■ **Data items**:
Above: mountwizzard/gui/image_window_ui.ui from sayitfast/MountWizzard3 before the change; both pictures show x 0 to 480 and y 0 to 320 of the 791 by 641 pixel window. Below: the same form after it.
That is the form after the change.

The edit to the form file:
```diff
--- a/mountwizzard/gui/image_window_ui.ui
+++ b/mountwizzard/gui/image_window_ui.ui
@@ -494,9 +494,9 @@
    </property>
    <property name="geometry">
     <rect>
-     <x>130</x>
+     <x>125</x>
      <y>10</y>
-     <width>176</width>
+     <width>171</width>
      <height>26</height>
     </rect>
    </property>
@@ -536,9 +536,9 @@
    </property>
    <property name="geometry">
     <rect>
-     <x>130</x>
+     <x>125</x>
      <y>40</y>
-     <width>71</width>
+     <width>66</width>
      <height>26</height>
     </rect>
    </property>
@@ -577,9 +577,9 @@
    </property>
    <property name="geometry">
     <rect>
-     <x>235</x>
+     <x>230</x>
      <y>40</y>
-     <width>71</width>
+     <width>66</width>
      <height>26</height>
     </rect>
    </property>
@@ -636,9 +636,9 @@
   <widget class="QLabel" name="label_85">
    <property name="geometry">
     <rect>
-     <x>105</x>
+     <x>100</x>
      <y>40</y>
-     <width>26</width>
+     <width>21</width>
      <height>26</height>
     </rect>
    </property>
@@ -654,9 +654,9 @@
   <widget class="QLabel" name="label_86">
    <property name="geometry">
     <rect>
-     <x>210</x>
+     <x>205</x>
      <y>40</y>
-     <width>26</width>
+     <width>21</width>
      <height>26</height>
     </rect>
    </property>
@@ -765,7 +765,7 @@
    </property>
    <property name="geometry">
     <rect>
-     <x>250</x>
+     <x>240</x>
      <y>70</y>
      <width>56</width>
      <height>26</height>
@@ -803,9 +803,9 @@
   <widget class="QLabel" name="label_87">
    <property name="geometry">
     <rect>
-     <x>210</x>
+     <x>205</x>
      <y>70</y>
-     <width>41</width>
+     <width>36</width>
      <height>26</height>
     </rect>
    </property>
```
==
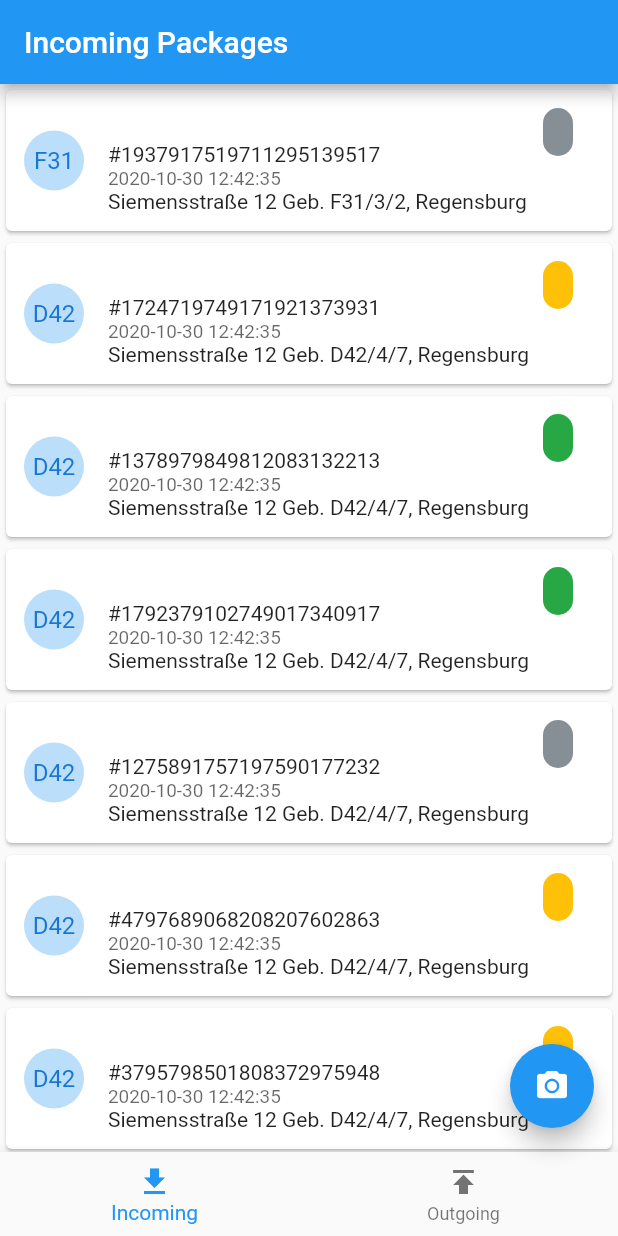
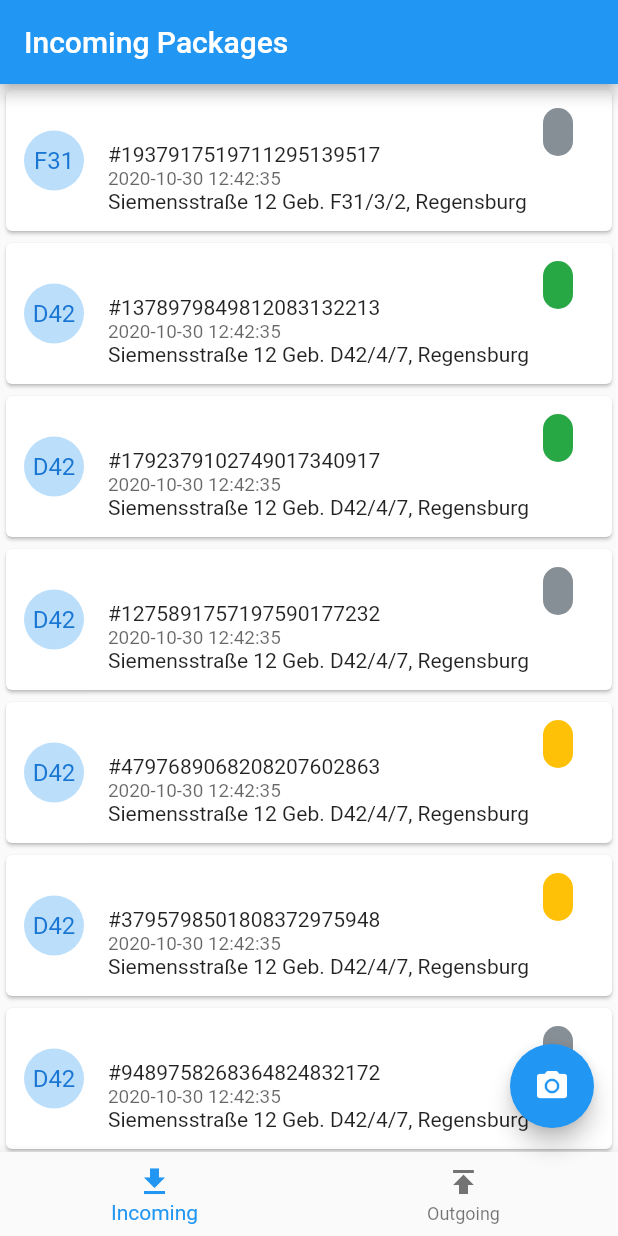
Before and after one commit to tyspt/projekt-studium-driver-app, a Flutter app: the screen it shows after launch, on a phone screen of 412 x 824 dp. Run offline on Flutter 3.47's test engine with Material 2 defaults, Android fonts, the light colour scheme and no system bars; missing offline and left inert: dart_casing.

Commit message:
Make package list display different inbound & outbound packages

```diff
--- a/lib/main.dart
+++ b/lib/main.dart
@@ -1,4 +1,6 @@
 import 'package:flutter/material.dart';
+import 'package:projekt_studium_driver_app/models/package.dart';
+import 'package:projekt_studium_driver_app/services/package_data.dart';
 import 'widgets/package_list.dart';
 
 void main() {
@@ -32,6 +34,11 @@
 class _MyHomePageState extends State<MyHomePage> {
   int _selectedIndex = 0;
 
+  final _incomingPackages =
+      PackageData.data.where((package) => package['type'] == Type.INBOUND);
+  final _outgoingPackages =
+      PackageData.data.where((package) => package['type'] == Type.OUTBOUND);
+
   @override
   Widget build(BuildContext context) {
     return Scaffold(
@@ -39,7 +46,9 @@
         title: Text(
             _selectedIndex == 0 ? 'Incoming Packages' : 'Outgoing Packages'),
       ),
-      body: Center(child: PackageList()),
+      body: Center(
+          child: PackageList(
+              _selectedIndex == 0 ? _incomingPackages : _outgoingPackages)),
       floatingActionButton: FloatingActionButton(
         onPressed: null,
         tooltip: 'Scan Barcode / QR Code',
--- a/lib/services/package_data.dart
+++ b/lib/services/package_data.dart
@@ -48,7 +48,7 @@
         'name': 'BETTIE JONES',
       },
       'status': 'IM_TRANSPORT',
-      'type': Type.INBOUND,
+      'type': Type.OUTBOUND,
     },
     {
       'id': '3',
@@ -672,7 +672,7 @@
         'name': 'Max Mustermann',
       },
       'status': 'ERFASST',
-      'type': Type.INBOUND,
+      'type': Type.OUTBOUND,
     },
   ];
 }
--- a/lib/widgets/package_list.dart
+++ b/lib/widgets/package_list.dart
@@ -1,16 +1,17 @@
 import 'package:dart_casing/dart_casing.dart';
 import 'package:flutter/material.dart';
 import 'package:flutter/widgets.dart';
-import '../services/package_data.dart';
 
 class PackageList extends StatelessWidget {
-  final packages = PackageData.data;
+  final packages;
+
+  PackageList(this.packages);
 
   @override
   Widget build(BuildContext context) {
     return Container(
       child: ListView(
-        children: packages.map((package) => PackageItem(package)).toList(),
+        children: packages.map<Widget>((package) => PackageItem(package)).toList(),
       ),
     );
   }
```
...
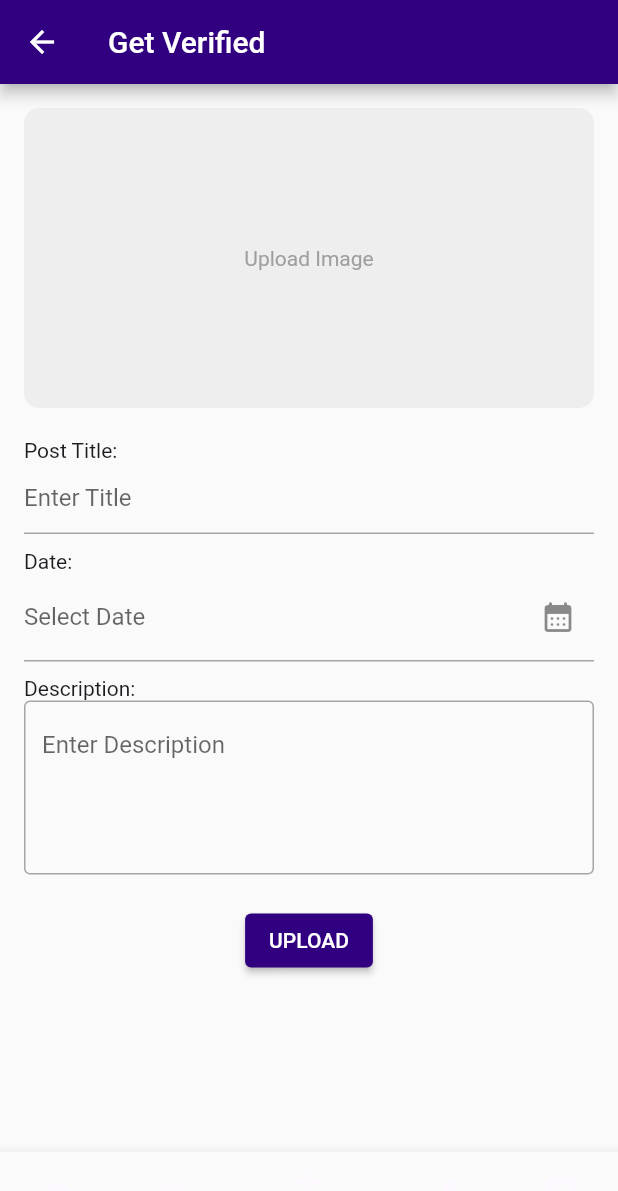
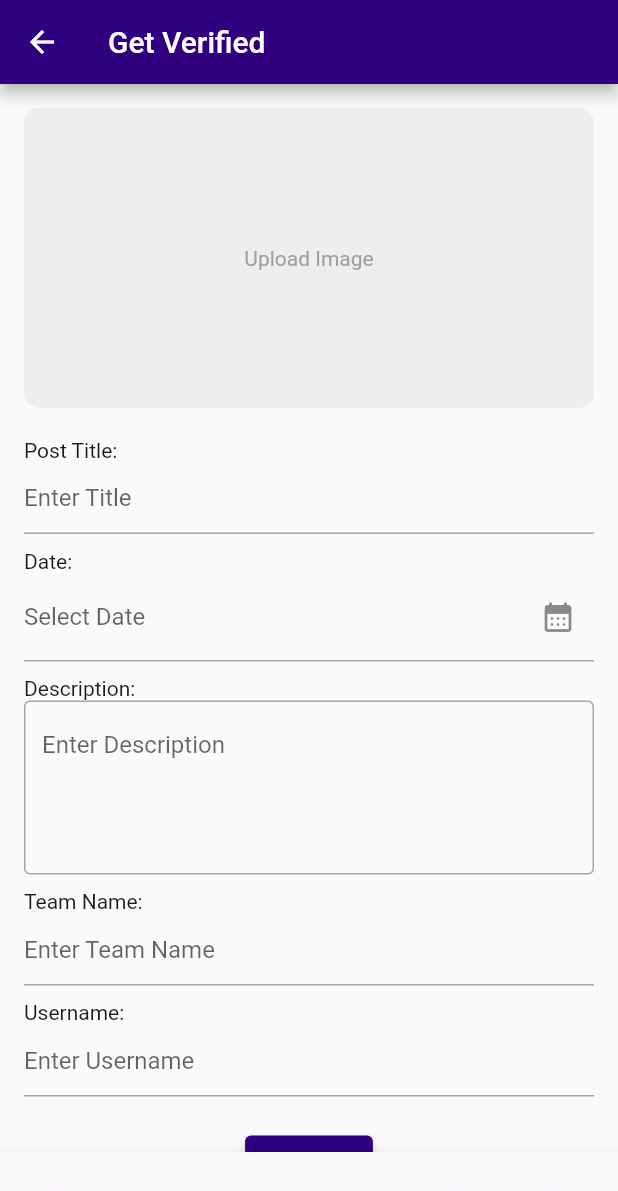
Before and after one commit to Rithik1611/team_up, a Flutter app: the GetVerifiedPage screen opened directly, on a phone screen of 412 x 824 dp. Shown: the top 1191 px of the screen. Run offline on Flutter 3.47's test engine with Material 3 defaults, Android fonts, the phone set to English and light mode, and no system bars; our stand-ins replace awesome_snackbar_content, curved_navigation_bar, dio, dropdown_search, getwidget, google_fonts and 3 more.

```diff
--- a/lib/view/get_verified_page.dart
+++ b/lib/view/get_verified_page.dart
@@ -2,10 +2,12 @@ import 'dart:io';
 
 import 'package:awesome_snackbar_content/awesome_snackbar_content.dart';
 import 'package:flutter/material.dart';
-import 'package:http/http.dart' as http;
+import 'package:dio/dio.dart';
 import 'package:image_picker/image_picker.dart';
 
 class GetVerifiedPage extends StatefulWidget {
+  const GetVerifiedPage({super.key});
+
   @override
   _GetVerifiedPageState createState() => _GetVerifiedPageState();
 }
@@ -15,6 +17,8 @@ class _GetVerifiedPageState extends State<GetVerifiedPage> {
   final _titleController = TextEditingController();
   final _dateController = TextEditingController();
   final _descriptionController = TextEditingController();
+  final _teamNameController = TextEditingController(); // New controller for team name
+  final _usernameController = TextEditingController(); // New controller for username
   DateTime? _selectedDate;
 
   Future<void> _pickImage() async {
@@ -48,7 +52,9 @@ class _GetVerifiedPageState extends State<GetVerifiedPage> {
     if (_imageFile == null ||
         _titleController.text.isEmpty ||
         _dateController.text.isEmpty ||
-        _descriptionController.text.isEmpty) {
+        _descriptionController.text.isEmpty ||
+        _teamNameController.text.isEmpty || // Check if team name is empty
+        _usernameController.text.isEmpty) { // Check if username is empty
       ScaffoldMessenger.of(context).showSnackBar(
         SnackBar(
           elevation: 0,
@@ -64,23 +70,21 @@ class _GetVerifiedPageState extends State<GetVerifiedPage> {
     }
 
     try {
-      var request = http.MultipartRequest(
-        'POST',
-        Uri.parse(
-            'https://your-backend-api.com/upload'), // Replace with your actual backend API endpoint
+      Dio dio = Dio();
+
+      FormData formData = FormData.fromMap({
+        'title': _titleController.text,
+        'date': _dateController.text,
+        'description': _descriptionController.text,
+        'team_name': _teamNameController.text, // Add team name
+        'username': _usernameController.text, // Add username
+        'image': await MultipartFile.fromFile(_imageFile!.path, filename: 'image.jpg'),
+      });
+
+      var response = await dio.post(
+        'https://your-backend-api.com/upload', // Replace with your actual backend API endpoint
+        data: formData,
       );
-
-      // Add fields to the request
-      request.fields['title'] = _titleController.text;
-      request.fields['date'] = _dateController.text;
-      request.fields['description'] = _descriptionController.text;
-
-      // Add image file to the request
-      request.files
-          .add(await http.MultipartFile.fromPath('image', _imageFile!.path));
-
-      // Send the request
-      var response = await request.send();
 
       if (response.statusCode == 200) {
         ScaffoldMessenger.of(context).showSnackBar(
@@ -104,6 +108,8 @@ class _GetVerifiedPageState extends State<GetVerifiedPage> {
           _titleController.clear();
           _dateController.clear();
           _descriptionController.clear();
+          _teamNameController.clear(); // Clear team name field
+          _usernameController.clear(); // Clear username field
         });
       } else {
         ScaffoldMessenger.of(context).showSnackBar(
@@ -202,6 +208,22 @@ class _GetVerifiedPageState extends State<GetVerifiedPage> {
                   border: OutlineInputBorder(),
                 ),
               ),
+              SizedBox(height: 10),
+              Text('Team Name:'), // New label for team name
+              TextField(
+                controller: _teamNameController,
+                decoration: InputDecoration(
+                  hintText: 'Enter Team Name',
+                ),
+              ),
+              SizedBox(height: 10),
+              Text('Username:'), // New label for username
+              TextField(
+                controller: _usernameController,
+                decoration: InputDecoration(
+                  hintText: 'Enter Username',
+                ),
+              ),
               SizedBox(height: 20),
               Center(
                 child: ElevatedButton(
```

■ **YOUR ASSIGNMENT**:
Match on "with" and copy out every line of the entries that contains it.

■ **WRITTEN RESPONSE**:
Before and after one commit to tyspt/projekt-studium-driver-app, a Flutter app: the screen it shows after launch, on a phone screen of 412 x 824 dp. Run offline on Flutter 3.47's test engine with Material 2 defaults, Android fonts, the light colour scheme and no system bars; missing offline and left inert: dart_casing.
Before and after one commit to Rithik1611/team_up, a Flutter app: the GetVerifiedPage screen opened directly, on a phone screen of 412 x 824 dp. Shown: the top 1191 px of the screen. Run offline on Flutter 3.47's test engine with Material 3 defaults, Android fonts, the phone set to English and light mode, and no system bars; our stand-ins replace awesome_snackbar_content, curved_navigation_bar, dio, dropdown_search, getwidget, google_fonts and 3 more.
-            'https://your-backend-api.com/upload'), // Replace with your actual backend API endpoint
+        'https://your-backend-api.com/upload', // Replace with your actual backend API endpoint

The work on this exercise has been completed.